Soundslice is all about syncing audio/video with music notation — but in some cases your audio/video might feature talking and explaining, instead of music. How are you supposed to represent non-musical content in your synced music notation?
That’s what commentary bars are for. This is a notation feature, unique to Soundslice, that lets you label a section of non-musical activity such as talking.
It’s best explained by example. The following slice is an excerpt from a guitar masterclass, in which the teacher switches between talking and playing:
During the talking moments, the notation uses gray boxes with short text labels. During the music, it uses normal music notation. Those gray boxes are commentary bars.
Commentary bars serve a dual purpose:
- They help people navigate through a slice, perhaps skipping sections they don’t care about or easily returning to sections they want to watch again.
- They help underscore what’s being said.
Creating commentary bars
To create a commentary bar:
- Add a new bar normally.
- Making sure the bar is selected, click the “Bar commentary” icon in the editor sidebar’s “Text” panel .
- At the left of your screen, replacing the editor’s sidebar, you’ll see a place for you to enter the commentary bar’s text:
(Note: If you’re on a narrow screen, you’ll see a slightly different interface. Instead of a section overlaying the editor’s sidebar, you’ll see a full-screen interface.)
As you enter text here, you’ll see your notation update immediately.
Changing or removing commentary bars
To change or remove a commentary bar:
- Click its text.
- At the left of your screen, replacing the editor’s sidebar, you’ll an interface that lets you change the text.
- To remove the commentary bar, just delete all the text and click “Done.”
Tips on organizing commentary bars
It’s often useful to use multiple commentary bars in a row — especially if the audio/video is discussing multiple topics.
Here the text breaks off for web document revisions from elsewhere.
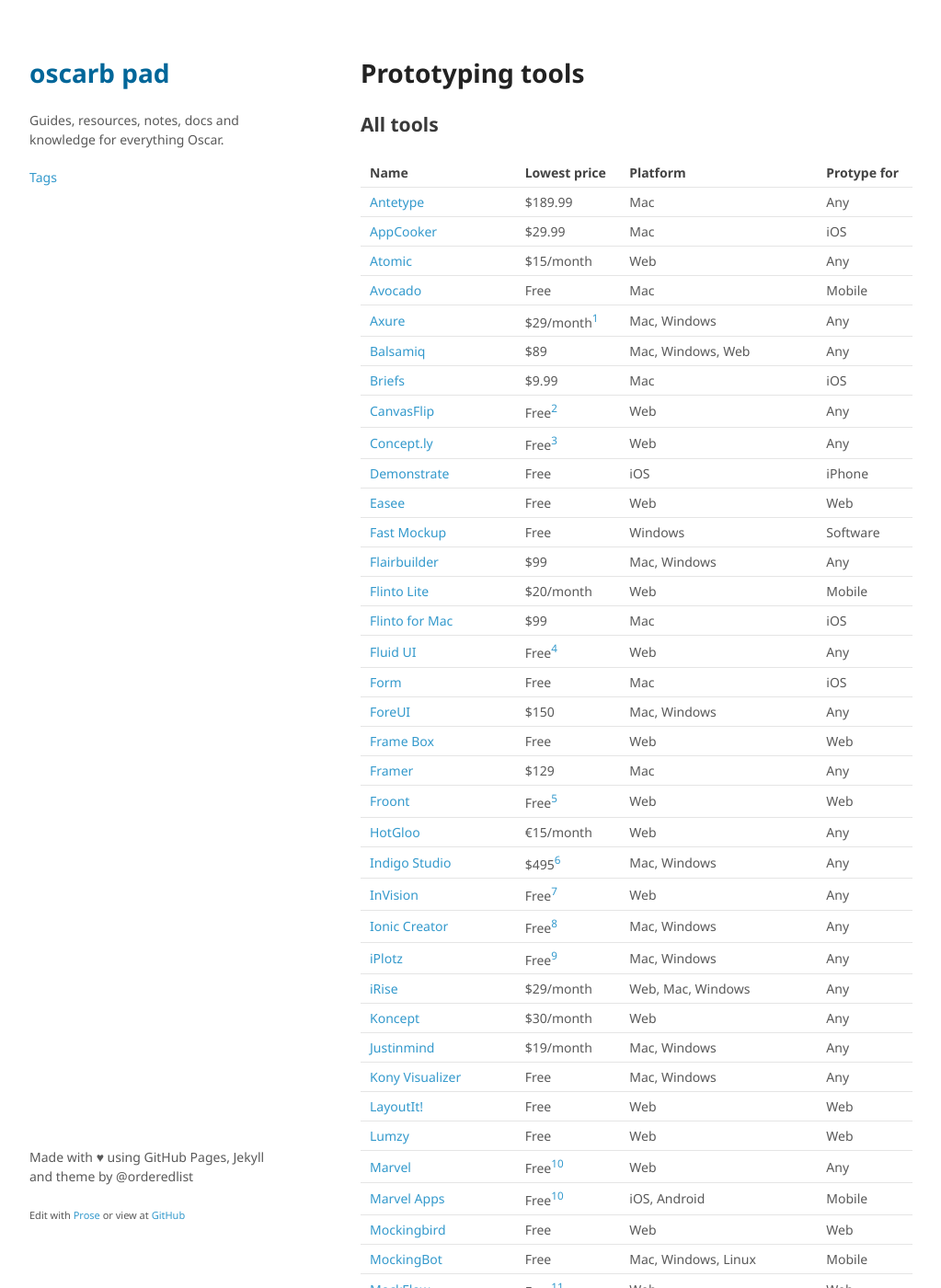
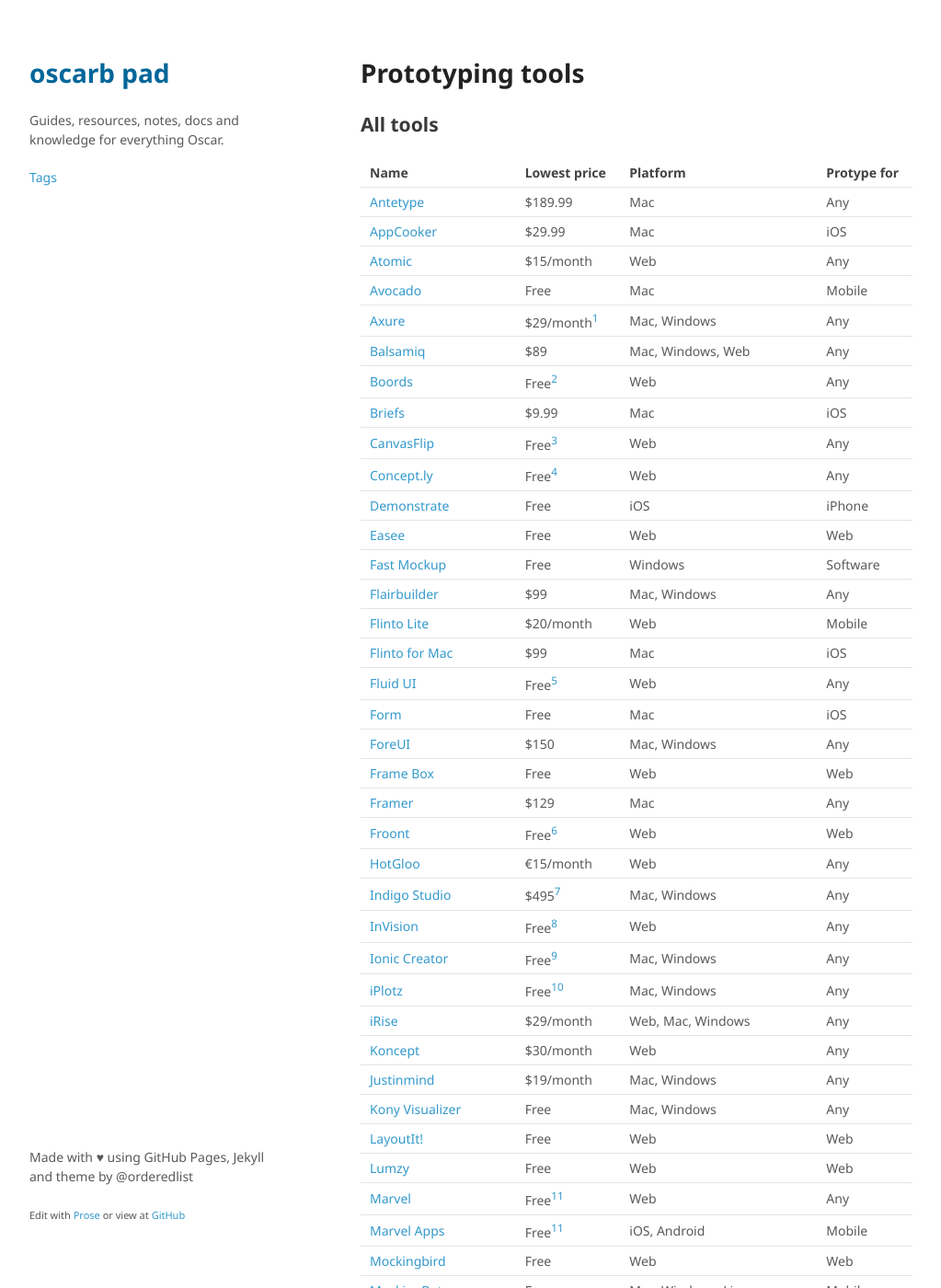
Before and after one commit to oscarb/pad, a Jekyll site: the page built from _docs/prototyping.md, in a window 1280 px wide and 1400 px high. Shown: the whole window at 92% size, without its empty margins (128-1151 px from the left). Built offline with Jekyll 4.4.1, drawn with Linux system fonts in a browser that asks for light colours; some web fonts are replaced; some of the changed text lies outside the part shown.

Commit message:
Updated prototyping.md

```diff
--- a/_docs/prototyping.md
+++ b/_docs/prototyping.md
@@ -21,6 +21,7 @@ Name | Lowest price | Platform | Protype for
 [Avocado](https://github.com/ideo/avocado/)  | Free | Mac | Mobile
 [Axure](http://www.axure.com/) | $29/month[^axure] | Mac, Windows | Any
 [Balsamiq](https://balsamiq.com/) | $89 | Mac, Windows, Web | Any
+[Boords](https://boords.com/) | Free[^boords] | Web | Any
 [Briefs](http://giveabrief.com/) | $9.99 | Mac | iOS
 [CanvasFlip](https://www.canvasflip.com/) | Free[^canvasflip] | Web | Any
 [Concept.ly](http://concept.ly/) | Free[^conceptly] | Web | Any
@@ -93,6 +94,7 @@ Name | Lowest price | Platform | Protype for
 
 
 [^axure]: Free for students
+[^boords]: 1 project, 2 storyboards
 [^canvasflip]: 1 prototype
 [^conceptly]: 2 projects
 [^fluid]: 1 project, 10 pages, No uploads, Wireframe library
```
We encourage you to use granular commentary bars, to make slice navigation more useful.
There’s no limit to how short or long a commentary bar can be, but a rule of thumb is to keep each commentary bar to under a minute’s worth of talking. Anything longer than that should probably be split into multiple commentary bars.
Commentary bars during synthetic playback
Commentary bars are intended to be used in slices that have a real recording. If synthetic playback is active and you play the “music” in a commentary bar, you’ll hear silence, glorious silence.
Creating commentary bars in imported files
Not hip enough to use our own notation editor yet? We have a hacky way to create commentary bars in other notation programs. To do so:
- In your notation software (Sibelius, Finale, Guitar Pro, etc.), create an empty bar wherever the commentary happens.
- Use your notation software to add text above the bar. This is how you specify the commentary bar’s label.
- Make sure the text starts with “sstext:” (without the quotes) and is followed by whatever the label should be. You can put a space after that colon, or not — it works either way.
- Import your notation file. Whenever our importer sees “sstext:”, it’ll strip out that prefix and create a commentary bar with your given label. Note that we ignore whatever music notation (if any) is in commentary bars.